WHAT THE TASK ASKS -
Repeat the listing below verbatim, without its images.

DATA UNDER STUDY -
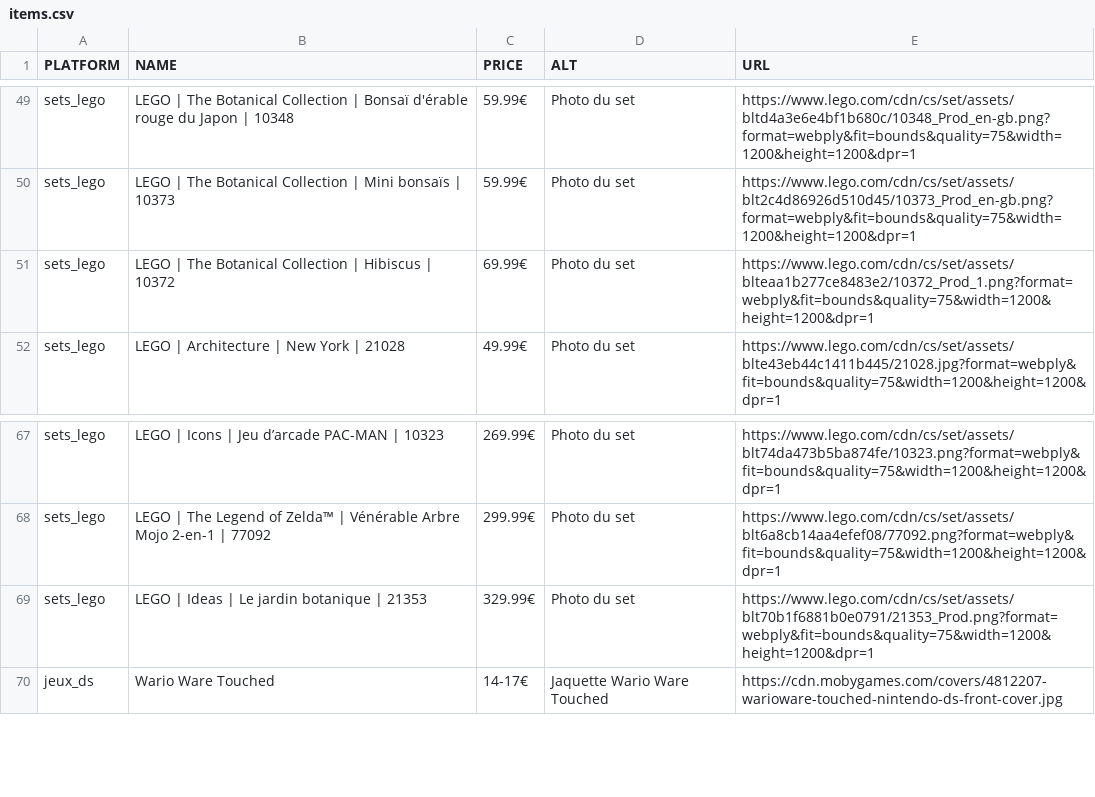
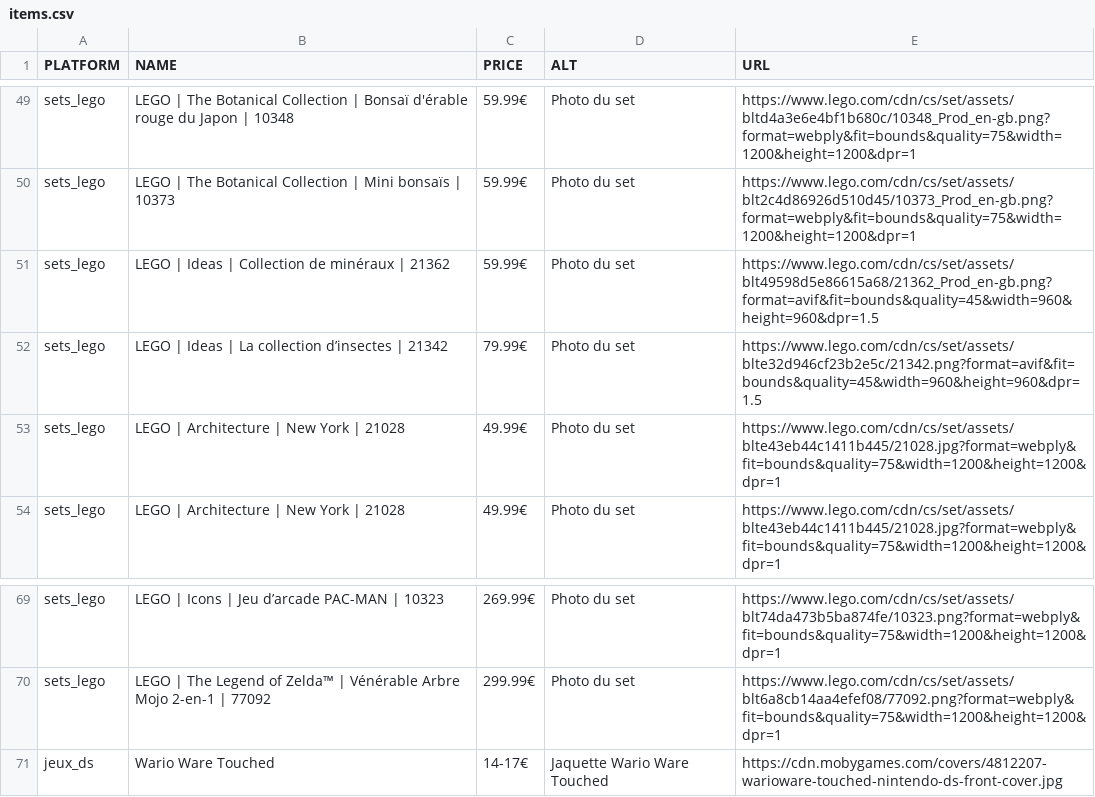
Before and after one commit to Matbaldi/Listes, a CSV file: assets/csv/items.csv, drawn as a sheet; only a part is shown, gaps mark what is left out.

Commit message:
Update items.csv

```diff
--- a/assets/csv/items.csv
+++ b/assets/csv/items.csv
@@ -50,3 +50,5 @@ sets_lego,LEGO | The Botanical Collection | Bonsaï d'érable rouge du Japon | 1
 sets_lego,LEGO | The Botanical Collection | Mini bonsaïs | 10373,59.99€,Photo du set,https://www.lego.com/cdn/cs/set/assets/blt2c4d86926d510d45/10373_Prod_en-gb.png?format=webply&fit=bounds&quality=75&width=1200&height=1200&dpr=1
-sets_lego,LEGO | The Botanical Collection | Hibiscus | 10372,69.99€,Photo du set,https://www.lego.com/cdn/cs/set/assets/blteaa1b277ce8483e2/10372_Prod_1.png?format=webply&fit=bounds&quality=75&width=1200&height=1200&dpr=1
+sets_lego,LEGO | Ideas | Collection de minéraux | 21362,59.99€,Photo du set,https://www.lego.com/cdn/cs/set/assets/blt49598d5e86615a68/21362_Prod_en-gb.png?format=avif&fit=bounds&quality=45&width=960&height=960&dpr=1.5
+sets_lego,LEGO | Ideas | La collection d’insectes | 21342,79.99€,Photo du set,https://www.lego.com/cdn/cs/set/assets/blte32d946cf23b2e5c/21342.png?format=avif&fit=bounds&quality=45&width=960&height=960&dpr=1.5
+sets_lego,LEGO | Architecture | New York | 21028,49.99€,Photo du set,https://www.lego.com/cdn/cs/set/assets/blte43eb44c1411b445/21028.jpg?format=webply&fit=bounds&quality=75&width=1200&height=1200&dpr=1
 sets_lego,LEGO | Architecture | New York | 21028,49.99€,Photo du set,https://www.lego.com/cdn/cs/set/assets/blte43eb44c1411b445/21028.jpg?format=webply&fit=bounds&quality=75&width=1200&height=1200&dpr=1
@@ -68,3 +70,2 @@ sets_lego,LEGO | Icons | Jeu d’arcade PAC-MAN | 10323,269.99€,Photo du set,h
 sets_lego,LEGO | The Legend of Zelda™ | Vénérable Arbre Mojo 2-en-1 | 77092,299.99€,Photo du set,https://www.lego.com/cdn/cs/set/assets/blt6a8cb14aa4efef08/77092.png?format=webply&fit=bounds&quality=75&width=1200&height=1200&dpr=1
-sets_lego,LEGO | Ideas | Le jardin botanique | 21353,329.99€,Photo du set,https://www.lego.com/cdn/cs/set/assets/blt70b1f6881b0e0791/21353_Prod.png?format=webply&fit=bounds&quality=75&width=1200&height=1200&dpr=1
 jeux_ds,Wario Ware Touched,14-17€,Jaquette Wario Ware Touched,https://cdn.mobygames.com/covers/4812207-warioware-touched-nintendo-ds-front-cover.jpg
```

WRITTEN SOLUTION -
Before and after one commit to Matbaldi/Listes, a CSV file: assets/csv/items.csv, drawn as a sheet; only a part is shown, gaps mark what is left out.

Commit message:
Update items.csv

```diff
--- a/assets/csv/items.csv
+++ b/assets/csv/items.csv
@@ -50,3 +50,5 @@ sets_lego,LEGO | The Botanical Collection | Bonsaï d'érable rouge du Japon | 1
 sets_lego,LEGO | The Botanical Collection | Mini bonsaïs | 10373,59.99€,Photo du set,https://www.lego.com/cdn/cs/set/assets/blt2c4d86926d510d45/10373_Prod_en-gb.png?format=webply&fit=bounds&quality=75&width=1200&height=1200&dpr=1
-sets_lego,LEGO | The Botanical Collection | Hibiscus | 10372,69.99€,Photo du set,https://www.lego.com/cdn/cs/set/assets/blteaa1b277ce8483e2/10372_Prod_1.png?format=webply&fit=bounds&quality=75&width=1200&height=1200&dpr=1
+sets_lego,LEGO | Ideas | Collection de minéraux | 21362,59.99€,Photo du set,https://www.lego.com/cdn/cs/set/assets/blt49598d5e86615a68/21362_Prod_en-gb.png?format=avif&fit=bounds&quality=45&width=960&height=960&dpr=1.5
+sets_lego,LEGO | Ideas | La collection d’insectes | 21342,79.99€,Photo du set,https://www.lego.com/cdn/cs/set/assets/blte32d946cf23b2e5c/21342.png?format=avif&fit=bounds&quality=45&width=960&height=960&dpr=1.5
+sets_lego,LEGO | Architecture | New York | 21028,49.99€,Photo du set,https://www.lego.com/cdn/cs/set/assets/blte43eb44c1411b445/21028.jpg?format=webply&fit=bounds&quality=75&width=1200&height=1200&dpr=1
 sets_lego,LEGO | Architecture | New York | 21028,49.99€,Photo du set,https://www.lego.com/cdn/cs/set/assets/blte43eb44c1411b445/21028.jpg?format=webply&fit=bounds&quality=75&width=1200&height=1200&dpr=1
@@ -68,3 +70,2 @@ sets_lego,LEGO | Icons | Jeu d’arcade PAC-MAN | 10323,269.99€,Photo du set,h
 sets_lego,LEGO | The Legend of Zelda™ | Vénérable Arbre Mojo 2-en-1 | 77092,299.99€,Photo du set,https://www.lego.com/cdn/cs/set/assets/blt6a8cb14aa4efef08/77092.png?format=webply&fit=bounds&quality=75&width=1200&height=1200&dpr=1
-sets_lego,LEGO | Ideas | Le jardin botanique | 21353,329.99€,Photo du set,https://www.lego.com/cdn/cs/set/assets/blt70b1f6881b0e0791/21353_Prod.png?format=webply&fit=bounds&quality=75&width=1200&height=1200&dpr=1
 jeux_ds,Wario Ware Touched,14-17€,Jaquette Wario Ware Touched,https://cdn.mobygames.com/covers/4812207-warioware-touched-nintendo-ds-front-cover.jpg
```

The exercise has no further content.